In the entries below, every line with the string "Overlay" is to be reported.

━━━━━ Data to process ━━━━━

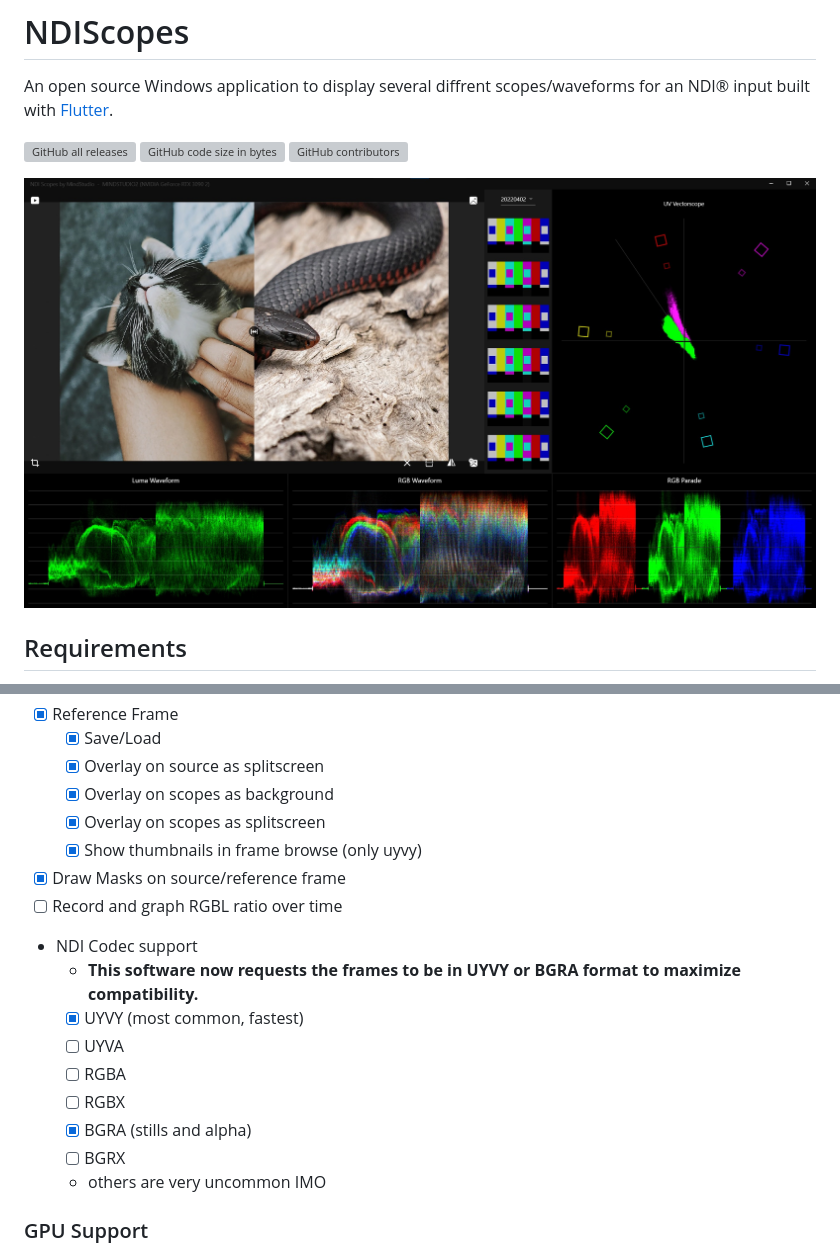
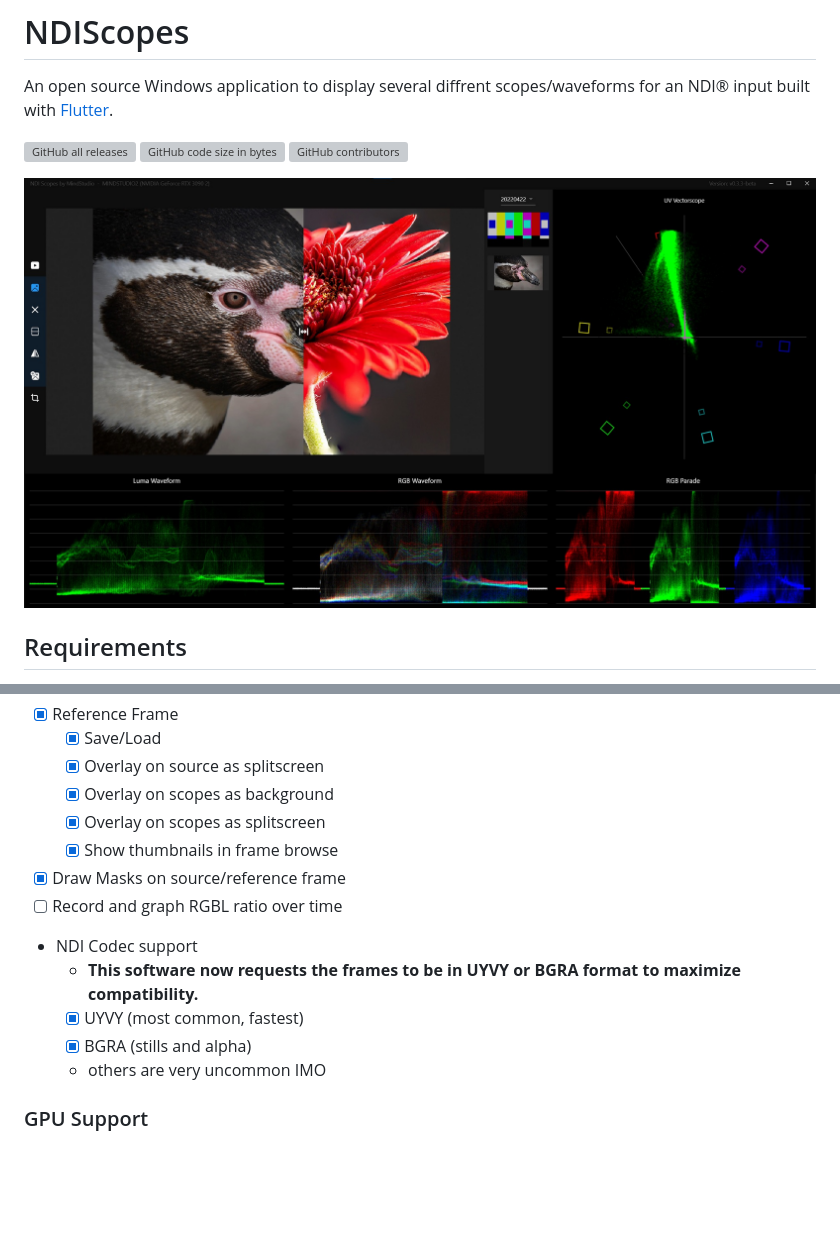
Before and after one commit to MindStudioOfficial/ndiscopes, a Markdown page: README.md, 2 parts joined by grey strips. GitHub-like rendering; pictures changed too: blob/sc4.jpg (added); blank space fills up the shorter version; grey boxes are pictures that could not be loaded.

Commit message:
📸 Readme update and screenshot

```diff
--- a/README.md
+++ b/README.md
@@ -6,7 +6,7 @@ An open source Windows application to display several diffrent scopes/waveforms
 ![GitHub code size in bytes](https://img.shields.io/github/languages/code-size/MindStudioOfficial/ndiscopes?style=flat-square)
 ![GitHub contributors](https://img.shields.io/github/contributors/MindStudioOfficial/ndiscopes?style=flat-square)
 
-![Screenshot](blob/sc3.jpg)
+![Screenshot](blob/sc4.jpg)
 
 ## Requirements
 
@@ -33,17 +33,13 @@ The software uses **CUDA** to compute the frames and scopes. A **NVIDIA GPU** is
   - [x] Overlay on source as splitscreen
   - [x] Overlay on scopes as background
   - [x] Overlay on scopes as splitscreen
-  - [x] Show thumbnails in frame browse (only uyvy)
+  - [x] Show thumbnails in frame browse
 - [x] Draw Masks on source/reference frame
 - [ ] Record and graph RGBL ratio over time
 - NDI Codec support
   - **This software now requests the frames to be in UYVY or BGRA format to maximize compatibility.**
   - [x] UYVY (most common, fastest)
-  - [ ] UYVA
-  - [ ] RGBA
-  - [ ] RGBX
   - [x] BGRA (stills and alpha)
-  - [ ] BGRX
   - others are very uncommon IMO
 
 
```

━━━━━

Task response ::
   - [x] Overlay on source as splitscreen
   - [x] Overlay on scopes as background
   - [x] Overlay on scopes as splitscreen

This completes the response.